Most of what I’ve written lately has been sporadic pennings on a journal page, or in my poetry notebook. I’ve zipped myself shut for the silliest of reasons, but one I could not avoid. A monster in my closet with a double-fisted threat that steals all my breath and energy.
Fear. And its twin Shame.
I read Divergent this weekend. It’s odd how fiction can echo things you see in life. Stories are important, I’ve decided.
The past while I’ve spent drowning in fear. It treads my every footstep, a constant shadow, and its twin Shame covers the places Fear has missed. The both of them work together, laughing and taunting as they tie the ropes that keep me solidly inside of myself. Old, old patterns churn around and around and I stare at them, shaking.
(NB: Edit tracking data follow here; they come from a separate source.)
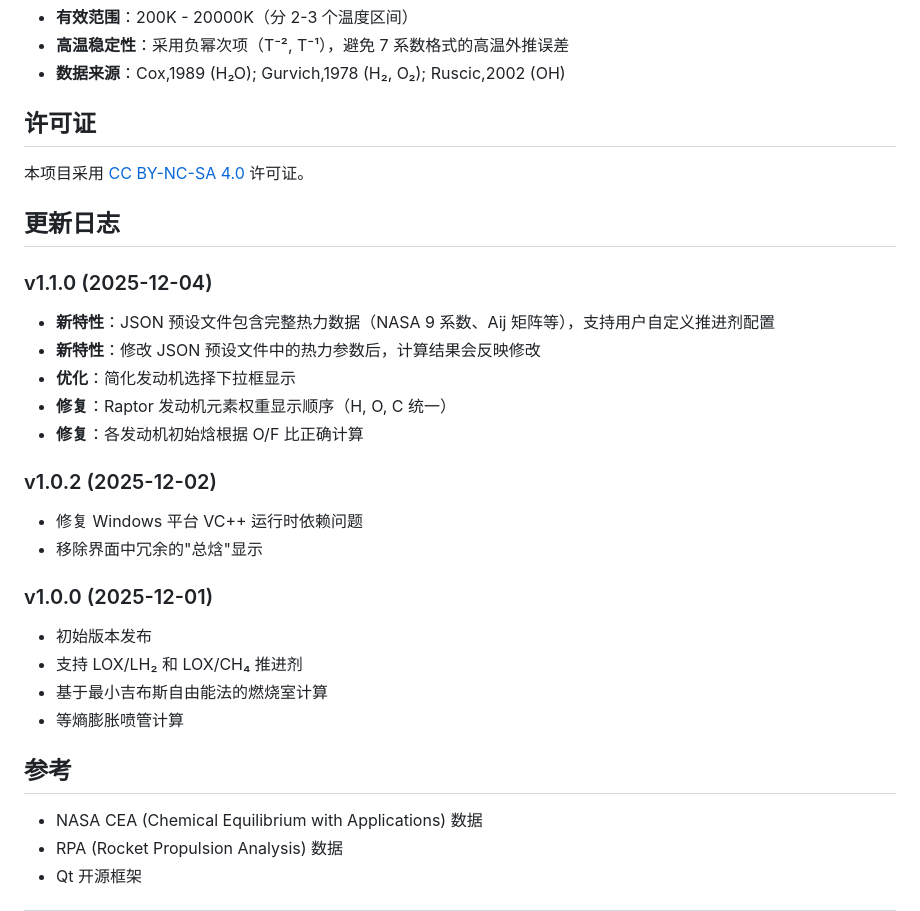
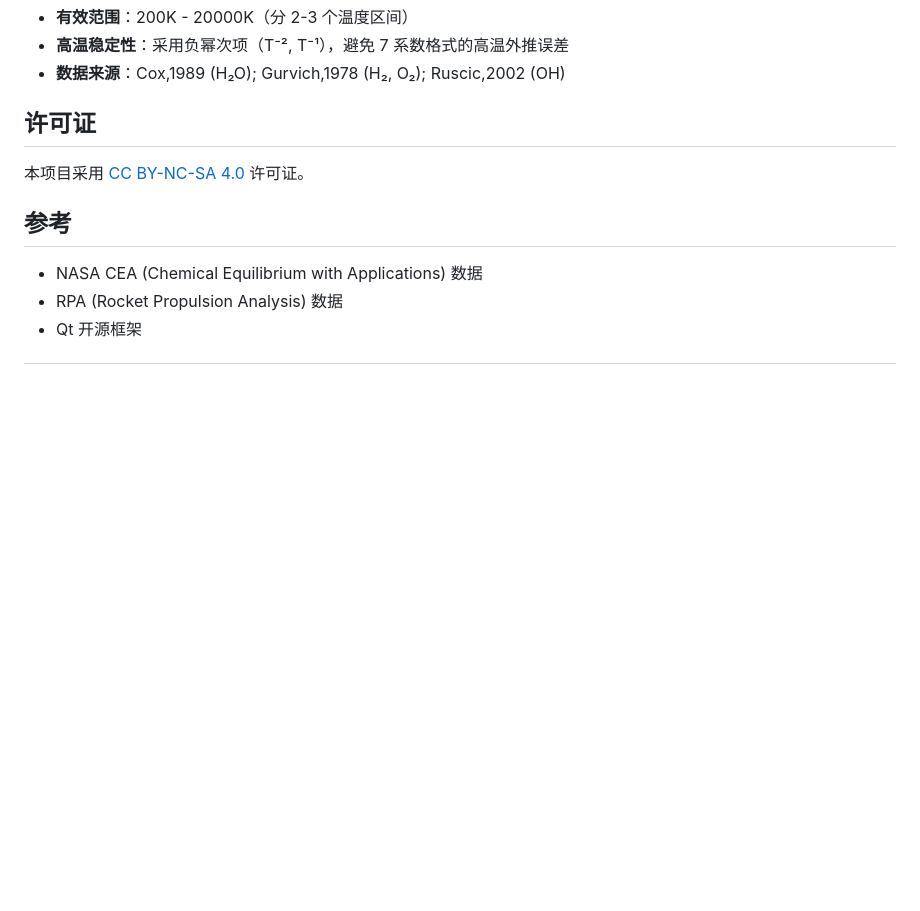
Before and after one commit to wztxy/Principles-of-Rocket-Engines-Project-2, a Markdown page: README.md, the part around the change. Rendered like a GitHub page; blank space fills up the shorter version.

Commit message:
chore:更新readme

```diff
--- a/README.md
+++ b/README.md
@@ -104,28 +104,6 @@ Principles-of-Rocket-Engines-Project-2/
 
 本项目采用 [CC BY-NC-SA 4.0](https://creativecommons.org/licenses/by-nc-sa/4.0/) 许可证。
 
-## 更新日志
-
-### v1.1.0 (2025-12-04)
-
-- **新特性**：JSON 预设文件包含完整热力数据（NASA 9 系数、Aij 矩阵等），支持用户自定义推进剂配置
-- **新特性**：修改 JSON 预设文件中的热力参数后，计算结果会反映修改
-- **优化**：简化发动机选择下拉框显示
-- **修复**：Raptor 发动机元素权重显示顺序（H, O, C 统一）
-- **修复**：各发动机初始焓根据 O/F 比正确计算
-
-### v1.0.2 (2025-12-02)
-
-- 修复 Windows 平台 VC++ 运行时依赖问题
-- 移除界面中冗余的"总焓"显示
-
-### v1.0.0 (2025-12-01)
-
-- 初始版本发布
-- 支持 LOX/LH₂ 和 LOX/CH₄ 推进剂
-- 基于最小吉布斯自由能法的燃烧室计算
-- 等熵膨胀喷管计算
-
 ## 参考
 
 - NASA CEA (Chemical Equilibrium with Applications) 数据
```
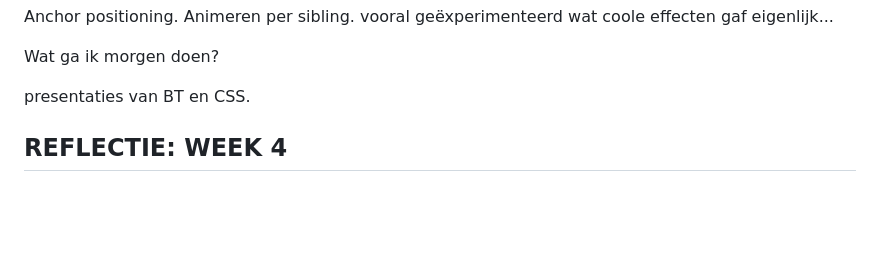
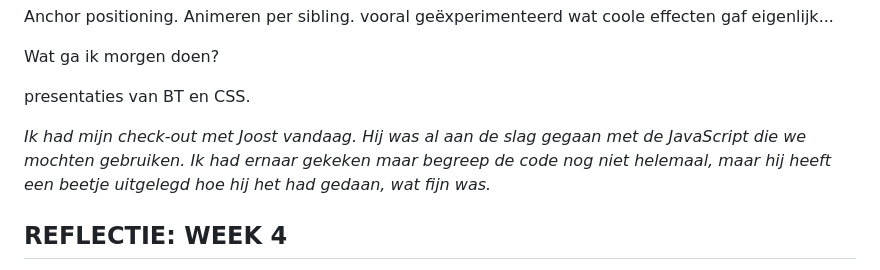
Before and after one commit to misama17/WDD-CSS-MilaMassaro, a Markdown page: README.md, the part around the change. Rendered like a GitHub page; blank space fills up the shorter version.

```diff
--- a/README.md
+++ b/README.md
@@ -140,6 +140,8 @@ Wat ga ik morgen doen?
 
 presentaties van BT en CSS.
 
+_Ik had mijn check-out met Joost vandaag. Hij was al aan de slag gegaan met de JavaScript die we mochten gebruiken. Ik had ernaar gekeken maar begreep de code nog niet helemaal, maar hij heeft een beetje uitgelegd hoe hij het had gedaan, wat fijn was._
+
 
 ## REFLECTIE: WEEK 4
 
```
I am crazy. I am acting crazy. No one would act as crazy as me, so I should keep it to myself. Shame sticks to me like a cold, icy blanket.
Furthermore, wanting and needing things will only get me in trouble. Conform. Stick to what I know. Get comfortable fitting in the shape of someone else’s skin. I blink wide chameleon eyes in a quest for acceptance. To deviate means destruction.
“What if I’ve always been, good enough in my skin, good enough in my skin?”
Maria Mena’s voice creaks under the record needle of the slim strand of truth still accessible to my mind.
They all want me to stay quiet. I am Beatrice in Abnegation. Always helpful, subservient, looking for approval. Giving away myself to someone else, not because they want it… because I am afraid. Being myself means losing the other person. This is my pattern, in the kaleidoscope of relationships in my life. I twist myself to conform to what they want.
My fears shake me and I react. Pounding heart, sweaty palms, I dissociate so far away from myself that I become unrecognizable, a tiny point of my former self. “Stay quiet, no one wants you to speak up, when you speak up, you lose. They will hate you for what you want. You will be alone.”
The crows come. I can’t lose control.
But recently I’m learning a different way. I read a simple quote last week. “Creative action, rather than destructive reaction.” This is my mantra. Creative Action. Do. Not. React.
I am Tris, Dauntless, in a simulation with all my fears hurtling themselves toward me. My pulse is pounding. But if you’ve read Divergent, you know how to transform simulations.
You don’t react. Not to the fear. You create something different, a new pathway. Strength. You shake in your boots, and then you change the picture. Or you calm down. Receptive to fear. Either way, you don’t react.
I’m learning. Feel fear. And do. not. react. Get creative. Change the picture. Transform fear.
It is the hardest thing I have ever done. To feel fear playing my heartstrings, clouding my mind with trembling terror, tricking me into believing the Universe does not care. That I will always be alone and it is useless to ask for what I want because even if I do get it, it will be taken away. “Just stay quiet,” the fear says. “If you smother yourself, maybe you won’t want something that will hurt everyone else.”
But I want to breathe. I want to live. And the only way through fear is the very thing that is the most scary. It’s something I wrote in a transformative poem that spoke through me after a meditation 2 years ago.
“You are not incarcerated by fear.
The key is in the space
and the door.
There is no distance between you and freedom.”
Breathe. Do not react. Open. Feel the space. Breathe. Feel the fear, feel the vast, immense space, and breathe open. Create – strength. Tremble with the fear – receive and stay open to it.
I am not just strength. I am not just receptivity. I am Tris, Dauntless. And I am Tris, Abnegation. Brave. AND selfless. Strength AND receptive. I have a voice. And I can use it with skill.
And in the space, the space between fear and reaction – is freedom.
“What if I’ve always been, good enough in my skin, good enough in my skin…”
I am still here.